Essay #1 Personal Narrative
Setting Good Examples
It all happened one day in fourth grade. The playground was filled with boisterous kids that scurried around, ranging from third to fifth grade. Half of the third graders crowded the enormous blue sandboxes, while the other half formed lines by the swings. The fifth graders, including Luke Haffman, who I had the biggest crush on, were either playing basketball or loitering by the forbidden tree-line. That left the fourth graders playing on the rickety wooden jungle gym, and sliding down massive orange spiral tunnel slides one right after the other. That was the day that I decided to be a leader instead of part of the crowd. I chose to set a good example versus a bad one.
My friends, Kayla, Jamie, Carly and I were always chasing around the older boys. Luke Haffman was the cutest boy in the whole elementary school. His clothes were always pressed and every kid wanted to be his friend. One day he asked us if we wanted to go in the woods. I thought to myself “No way! I’m not going into that mysterious forest!” I waited for one of the girls to speak up, but to my dismay, they followed Luke like baby ducklings followed their parents. I watched my friends disappear into the thickly settled patch of giant maple trees. The teachers had always strictly enforced, and stressed the importance of staying out of those woods.
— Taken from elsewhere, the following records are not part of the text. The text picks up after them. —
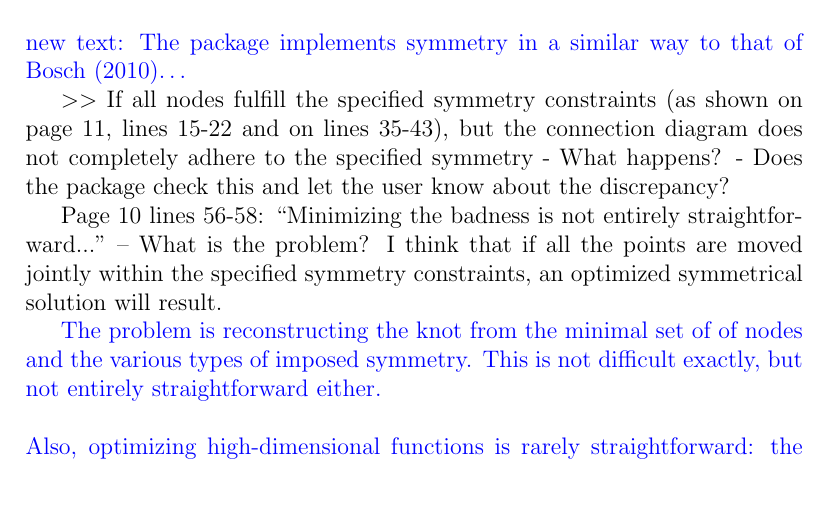
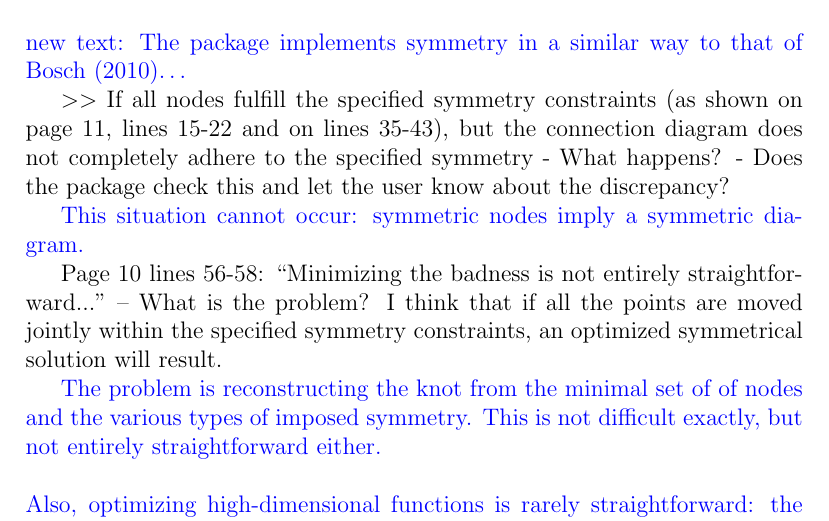
Before and after one commit to RobinHankin/knotR, a LaTeX document (inst/jma_rebuttal_review3.tex): part of page 7 of 9, cut so that both start at the same text, the shorter picture padded with empty space. Compiled offline with pdfLaTeX.

Commit message:
fixes #65

```diff
--- a/inst/jma_rebuttal_review3.tex
+++ b/inst/jma_rebuttal_review3.tex
@@ -310,6 +310,9 @@ diagram does not completely adhere to the specified symmetry - What
 happens? - Does the package check this and let the user know about the
 discrepancy?
 
+\textcolor{blue}{This situation cannot occur: symmetric nodes imply a
+  symmetric diagram.}
+
 Page 10 lines 56-58: ``Minimizing the badness is not entirely
 straightforward..."  -- What is the problem?  I think that if all the
 points are moved jointly within the specified symmetry constraints, an
```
I figured something horrible would happen if we went in there, not to mention the consequences we would suffer if we were caught. Though I didn’t know it that day on the playground, but the choice I made to stay behind would set the pace for the rest of my life.
Now that my girlfriends were gone, what was I to do? Play in the filthy sandboxes with the third graders? Or play on the rickety old jungle gym with the rest of the little hellions in my grade? I definitely wasn’t about to play basketball with the older kids. They would ridicule me into the ground! None of my options intrigued me. I was a little worried about my friends and wanted to wait by the tree-line for them to return, but didn’t want Mrs. Quackenbush to see me standing there. I remembered seeing some trash by the woods and decided to ask a supervisor for a plastic bag to put the garbage into. Mrs. Quackenbush was a malicious old lady, or so I thought at the time. That day I saw her crack the smallest smile I had ever seen for the first time when I asked for that trash bag. I went down and picked up the few remnants of trash and waited as long as I could for my friends. When I looked up toward the school I saw Carly running to get in line to return back to class. When recess was over we had to form three long single file lines, divvied up by grade. I clenched that bag so hard and ran to get in line hoping the recess bell wouldn’t ring before I arrived. I looked around franticly for the other girls, neither to be spotted. I started pushing my way through the other kids to get to Carly, trying to advance toward the front of the line where she was standing, when I heard Mrs. Quackenbush’s howl.
“Lindsay Brambley!” I watched her neck wrench from side to side, looking for me. “Please come to the front of the lines!” she yelled. I tried to cower down so that I wasn’t seen. I thought I was going to get into trouble for pushing my way to the front of the line. She spotted me. “Come on up here, I want to share something with the rest of the